Exercise goal: The full set of lines below has to be duplicated exactly, with no picture kept.

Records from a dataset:
== == ==
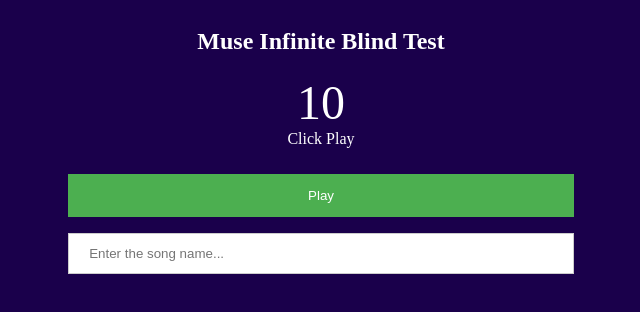
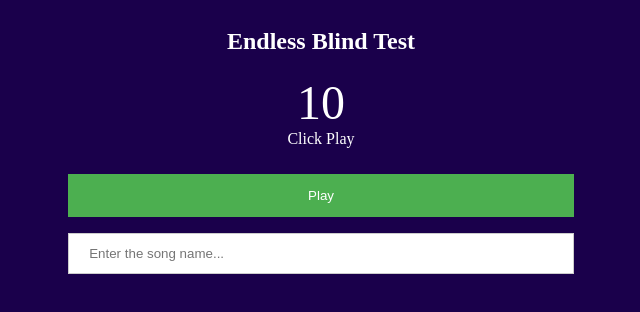
Before and after one commit to laToufff/blind-test, a plain HTML site: page client/index.html in a window 1280 px wide. Shown: the whole page, without its empty margins (319-959 px from the left). Drawn offline with Linux system fonts and the light colour scheme.

Commit message:
change html titles

```diff
--- a/client/index.html
+++ b/client/index.html
@@ -1,13 +1,13 @@
 <!DOCTYPE html>
 <html>
 <head>
-    <title>Muse Test</title>
+    <title>Blind Test</title>
     <link rel="stylesheet" href="./css/style.css">
     <script src="./js/play.js"></script>
     <script src="./js/submit.js"></script>
 </head>
 <body>
-    <h2>Muse Infinite Blind Test</h2>
+    <h2>Endless Blind Test</h2>
 
     <audio id="audio">
         <source id="audio_src" src="http://localhost:3000/play" type="audio/mpeg">
```
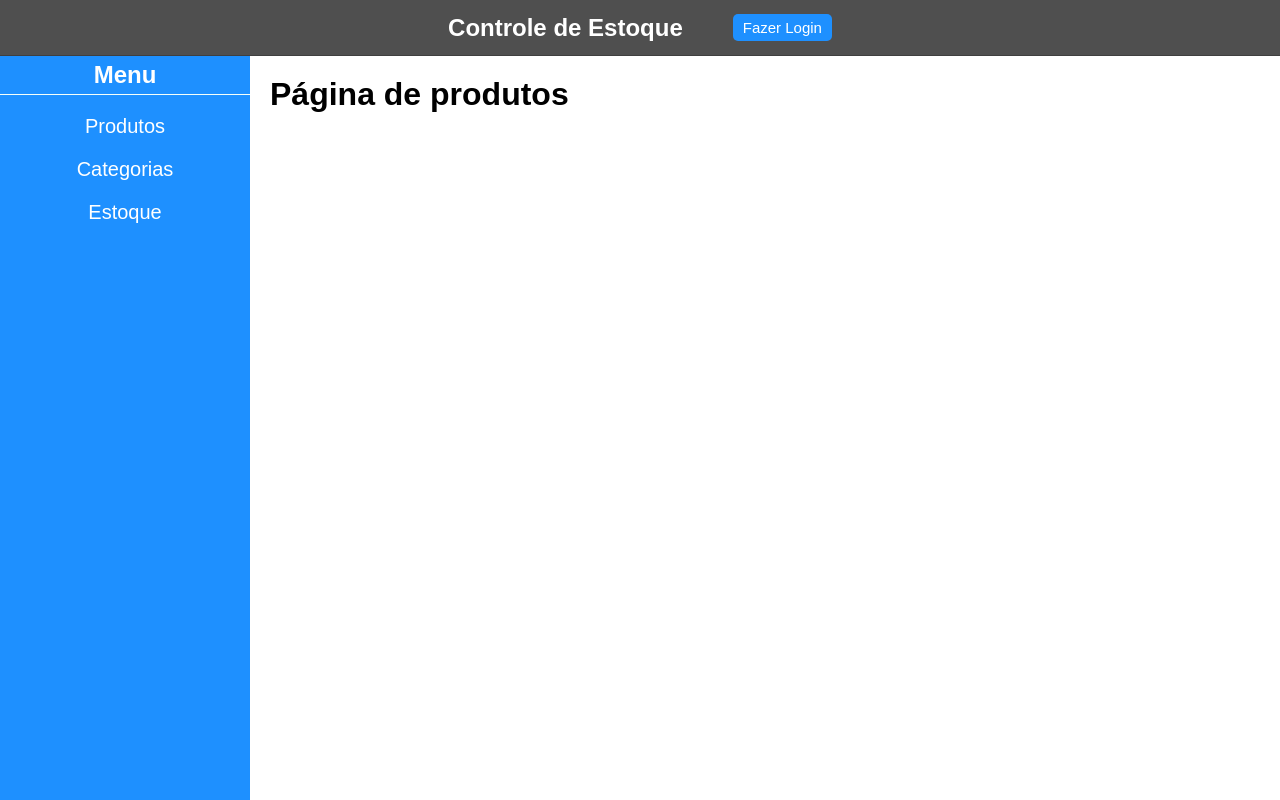
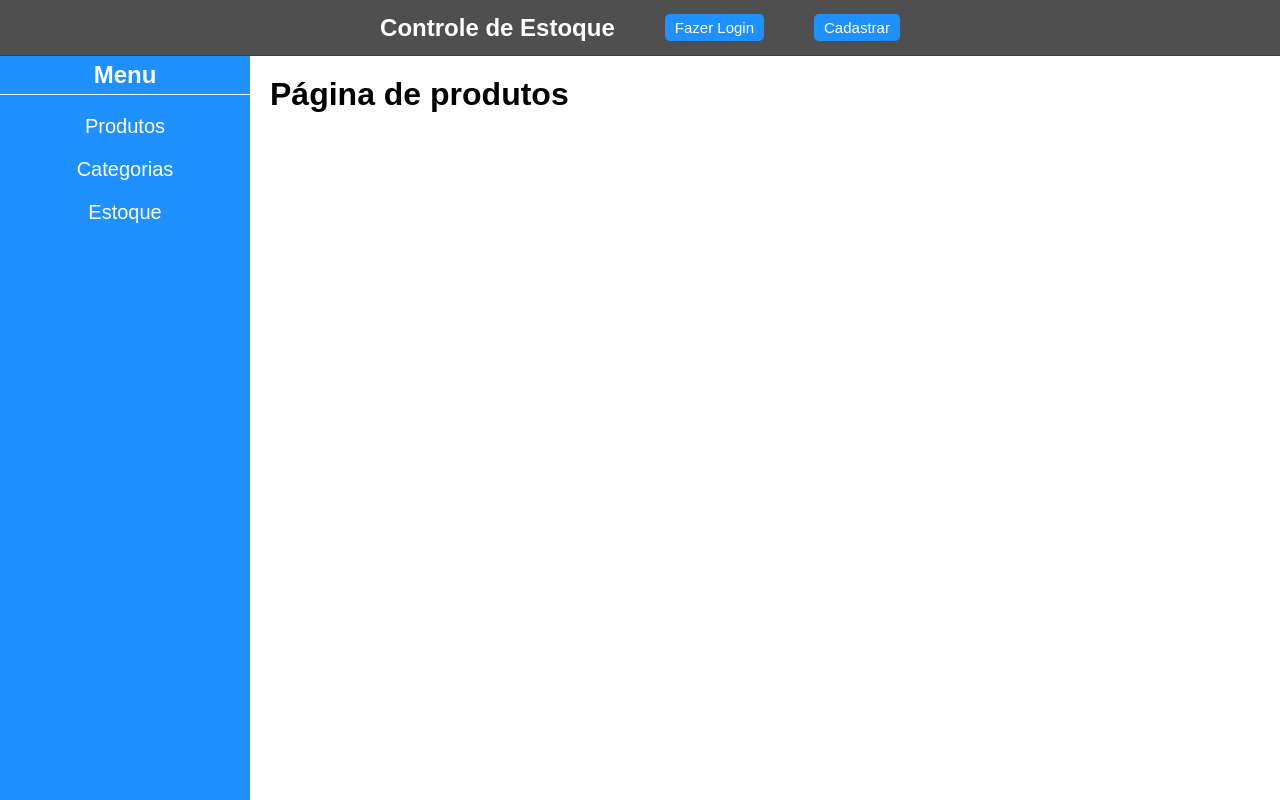
Before and after one commit to Gabriel-Sales-Mendonca/controlaestoque, a React (Create React App) app: page / in a window 1280 px wide. Built offline with nearby package versions, Linux system fonts and the light colour scheme.

Commit message:
Criei as rotas de register e login e retirei uma div desnecessária

```diff
--- a/src/App.js
+++ b/src/App.js
@@ -7,9 +7,7 @@ function App() {
   return (
     <>
       <GlobalStyles />
-      <div>
-        <RouterProvider router={router} />
-      </div>
+      <RouterProvider router={router} />
     </>
   );
 }
--- a/src/components/Header/index.js
+++ b/src/components/Header/index.js
@@ -10,7 +10,15 @@ export default function Header() {
                 <h1>
                     <Link to={'/'}>Controle de Estoque</Link>
                 </h1>
-                <button>Fazer Login</button>
+                <div>
+                    <Link to={'/login'}>
+                        <button>Fazer Login</button>
+                    </Link>
+                    <Link to={'/register'}>
+                        <button>Cadastrar</button>
+                    </Link>
+                </div>
+
             </div>
         </Nav>
     )
--- /dev/null
+++ b/src/pages/Login/index.js
@@ -0,0 +1,7 @@
+export default function Login() {
+    return (
+        <>
+            <h1>Página de Login</h1>
+        </>
+    )
+}
```
Also changed, not shown: src/routes/index.js (+7 -1 lines), src/pages/Login/styled.js (added).
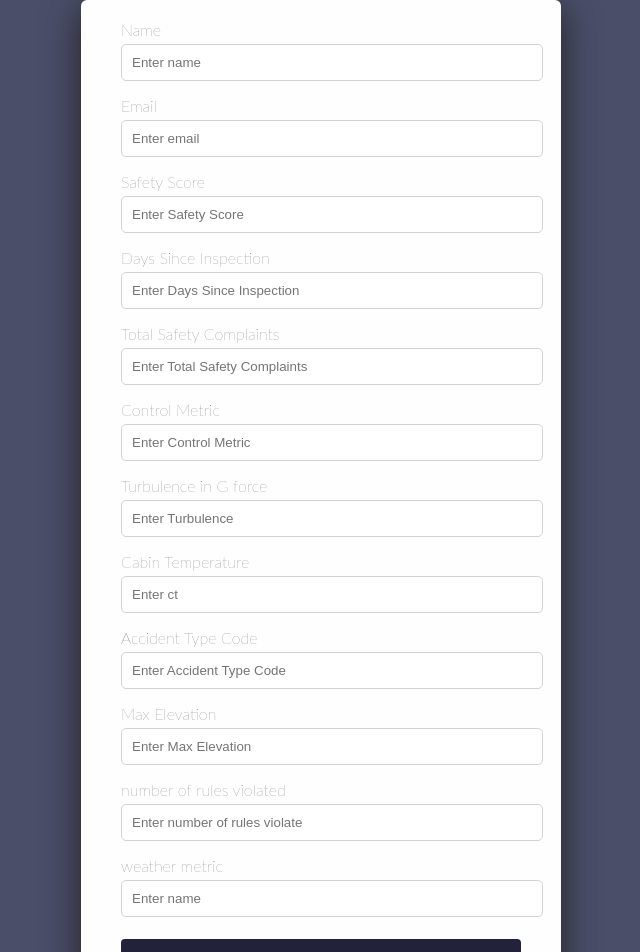
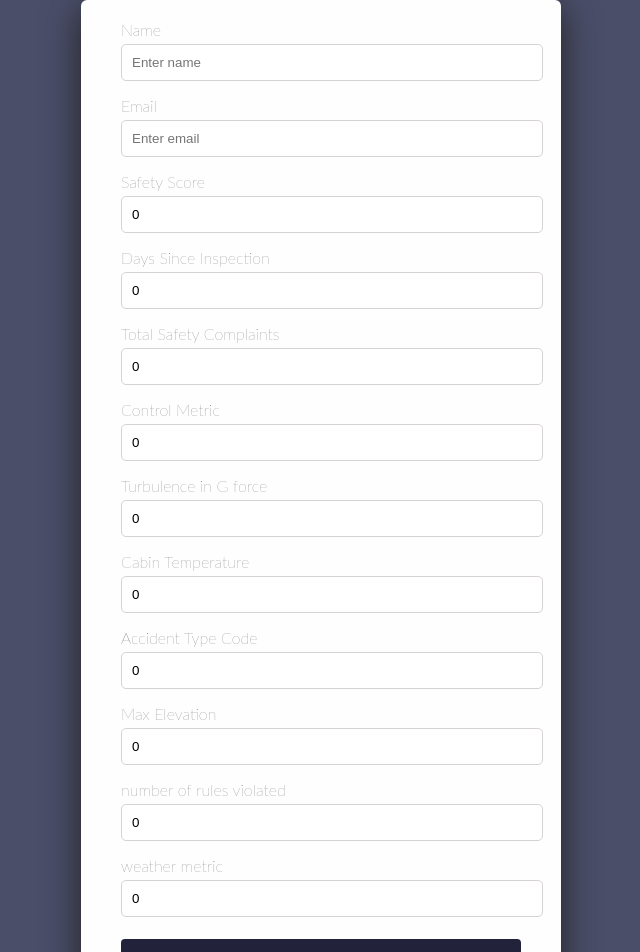
Before and after one commit to Daim-Nickel-Penny/Airplane_Accident_Severity, a React (Create React App) app: page / in a window 1280 px wide. Shown: the top 952 px of the page, without its empty margins (319-959 px from the left). Built offline with nearby package versions, Linux system fonts and the light colour scheme; the HTML template or start-up script is replaced by a standard one.

Commit message:
Axios Get working and Data Recieved

```diff
--- a/src/App.js
+++ b/src/App.js
@@ -1,7 +1,7 @@
 import React from 'react';
-import logo from './logo.svg';
+
 import './App.css';
-import BasicForm from './Component/BasicFormComp';
+
 import FormComp from './Component/FormComp';
 
 function App() {
--- a/src/Component/FormComp.js
+++ b/src/Component/FormComp.js
@@ -7,16 +7,17 @@ class FormComp extends Component {
       this.state = {
         name: '',
         email: '',
-        ss:'' ,
-        dsi:'',
-        tsc:'' ,
-        cm:'',
-        tforce:'' ,
-        ct:'' ,
-        acode:'' ,
-        me:'' ,
-        rules:'' ,
-        wmetric:''
+        ss:'0' ,
+        dsi:'0',
+        tsc:'0' ,
+        cm:'0',
+        tforce:'0' ,
+        ct:'0' ,
+        acode:'0' ,
+        me:'0' ,
+        rules:'0' ,
+        wmetric:'0',
+        outpus:'0'
 
       };
     }
@@ -75,27 +76,49 @@ class FormComp extends Component {
 
 
     handleSubmit = event => {
+      let s;
       event.preventDefault();
-      const { name, email,ss , dsi , tsc , cm , tforce , ct , acode , me , rules , wmetric } = this.state;
+
       console.log(this.state.name,this.state.email,this.state.ss,this.state.dsi,this.state.tsc,this.state.cm
         ,this.state.tforce,this.state.ct,this.state.acode,this.state.me,this.state.rules,this.state.wmetric)
       alert(`Your Response has been recorded`);
 
-              axios.post('https://jsonplaceholder.typicode.com/users', { name })
+      axios.post('https://accidentapi.herokuapp.com/predict', {
+                ss:this.state.ss ,
+                  dsi:this.state.dsi,
+                  tsc:this.state.tsc ,
+                  cm:this.state.cm,
+                  tforce:this.state.tforce ,
+                  ct:this.state.ct ,
+                  acode:this.state.acode ,
+                  me:this.state.me ,
+                  rules:this.state.rules ,
+                  wmetric:this.state.wmetric
+
+                },{headers:{"Content-Type" : "application/json"}})
       .then(res=>{
         console.log(res);
         console.log(res.data);
+
+      this.setState.outpus=this.state.res
         //window.location = "/retrieve"
+      }).then((response) => {
+        console.log(response);
+      }, (error) => {
+        console.log(error);
       })
 
+console.log((this.state.outpus)+1)
 
-    };
+        };
+
 
 
 
 
     render() {
       return (
+        <div>
         <form onSubmit={this.handleSubmit}>
 
           <div className='form-group'>
@@ -128,10 +151,10 @@ class FormComp extends Component {
 
 
           <div className='form-group'>
-               <label htmlFor='name'>Safety Score</label>
+               <label htmlFor='number'>Safety Score</label>
             <input
-              name='ss'
               id='ss'
+              type="number"
               placeholder='Enter Safety Score'
               value={this.state.ss}
               onChange={this.handless}
@@ -251,6 +274,8 @@ class FormComp extends Component {
             Submit
           </button>
         </form>
+      <h1>{this.state.outpus}</h1>
+        </div>
       );
     }
   }
```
== == ==
Problem solution:
Before and after one commit to laToufff/blind-test, a plain HTML site: page client/index.html in a window 1280 px wide. Shown: the whole page, without its empty margins (319-959 px from the left). Drawn offline with Linux system fonts and the light colour scheme.

Commit message:
change html titles

```diff
--- a/client/index.html
+++ b/client/index.html
@@ -1,13 +1,13 @@
 <!DOCTYPE html>
 <html>
 <head>
-    <title>Muse Test</title>
+    <title>Blind Test</title>
     <link rel="stylesheet" href="./css/style.css">
     <script src="./js/play.js"></script>
     <script src="./js/submit.js"></script>
 </head>
 <body>
-    <h2>Muse Infinite Blind Test</h2>
+    <h2>Endless Blind Test</h2>
 
     <audio id="audio">
         <source id="audio_src" src="http://localhost:3000/play" type="audio/mpeg">
```
Before and after one commit to Gabriel-Sales-Mendonca/controlaestoque, a React (Create React App) app: page / in a window 1280 px wide. Built offline with nearby package versions, Linux system fonts and the light colour scheme.

Commit message:
Criei as rotas de register e login e retirei uma div desnecessária

```diff
--- a/src/App.js
+++ b/src/App.js
@@ -7,9 +7,7 @@ function App() {
   return (
     <>
       <GlobalStyles />
-      <div>
-        <RouterProvider router={router} />
-      </div>
+      <RouterProvider router={router} />
     </>
   );
 }
--- a/src/components/Header/index.js
+++ b/src/components/Header/index.js
@@ -10,7 +10,15 @@ export default function Header() {
                 <h1>
                     <Link to={'/'}>Controle de Estoque</Link>
                 </h1>
-                <button>Fazer Login</button>
+                <div>
+                    <Link to={'/login'}>
+                        <button>Fazer Login</button>
+                    </Link>
+                    <Link to={'/register'}>
+                        <button>Cadastrar</button>
+                    </Link>
+                </div>
+
             </div>
         </Nav>
     )
--- /dev/null
+++ b/src/pages/Login/index.js
@@ -0,0 +1,7 @@
+export default function Login() {
+    return (
+        <>
+            <h1>Página de Login</h1>
+        </>
+    )
+}
```
Also changed, not shown: src/routes/index.js (+7 -1 lines), src/pages/Login/styled.js (added).
Before and after one commit to Daim-Nickel-Penny/Airplane_Accident_Severity, a React (Create React App) app: page / in a window 1280 px wide. Shown: the top 952 px of the page, without its empty margins (319-959 px from the left). Built offline with nearby package versions, Linux system fonts and the light colour scheme; the HTML template or start-up script is replaced by a standard one.

Commit message:
Axios Get working and Data Recieved

```diff
--- a/src/App.js
+++ b/src/App.js
@@ -1,7 +1,7 @@
 import React from 'react';
-import logo from './logo.svg';
+
 import './App.css';
-import BasicForm from './Component/BasicFormComp';
+
 import FormComp from './Component/FormComp';
 
 function App() {
--- a/src/Component/FormComp.js
+++ b/src/Component/FormComp.js
@@ -7,16 +7,17 @@ class FormComp extends Component {
       this.state = {
         name: '',
         email: '',
-        ss:'' ,
-        dsi:'',
-        tsc:'' ,
-        cm:'',
-        tforce:'' ,
-        ct:'' ,
-        acode:'' ,
-        me:'' ,
-        rules:'' ,
-        wmetric:''
+        ss:'0' ,
+        dsi:'0',
+        tsc:'0' ,
+        cm:'0',
+        tforce:'0' ,
+        ct:'0' ,
+        acode:'0' ,
+        me:'0' ,
+        rules:'0' ,
+        wmetric:'0',
+        outpus:'0'
 
       };
     }
@@ -75,27 +76,49 @@ class FormComp extends Component {
 
 
     handleSubmit = event => {
+      let s;
       event.preventDefault();
-      const { name, email,ss , dsi , tsc , cm , tforce , ct , acode , me , rules , wmetric } = this.state;
+
       console.log(this.state.name,this.state.email,this.state.ss,this.state.dsi,this.state.tsc,this.state.cm
         ,this.state.tforce,this.state.ct,this.state.acode,this.state.me,this.state.rules,this.state.wmetric)
       alert(`Your Response has been recorded`);
 
-              axios.post('https://jsonplaceholder.typicode.com/users', { name })
+      axios.post('https://accidentapi.herokuapp.com/predict', {
+                ss:this.state.ss ,
+                  dsi:this.state.dsi,
+                  tsc:this.state.tsc ,
+                  cm:this.state.cm,
+                  tforce:this.state.tforce ,
+                  ct:this.state.ct ,
+                  acode:this.state.acode ,
+                  me:this.state.me ,
+                  rules:this.state.rules ,
+                  wmetric:this.state.wmetric
+
+                },{headers:{"Content-Type" : "application/json"}})
       .then(res=>{
         console.log(res);
         console.log(res.data);
+
+      this.setState.outpus=this.state.res
         //window.location = "/retrieve"
+      }).then((response) => {
+        console.log(response);
+      }, (error) => {
+        console.log(error);
       })
 
+console.log((this.state.outpus)+1)
 
-    };
+        };
+
 
 
 
 
     render() {
       return (
+        <div>
         <form onSubmit={this.handleSubmit}>
 
           <div className='form-group'>
@@ -128,10 +151,10 @@ class FormComp extends Component {
 
 
           <div className='form-group'>
-               <label htmlFor='name'>Safety Score</label>
+               <label htmlFor='number'>Safety Score</label>
             <input
-              name='ss'
               id='ss'
+              type="number"
               placeholder='Enter Safety Score'
               value={this.state.ss}
               onChange={this.handless}
@@ -251,6 +274,8 @@ class FormComp extends Component {
             Submit
           </button>
         </form>
+      <h1>{this.state.outpus}</h1>
+        </div>
       );
     }
   }
```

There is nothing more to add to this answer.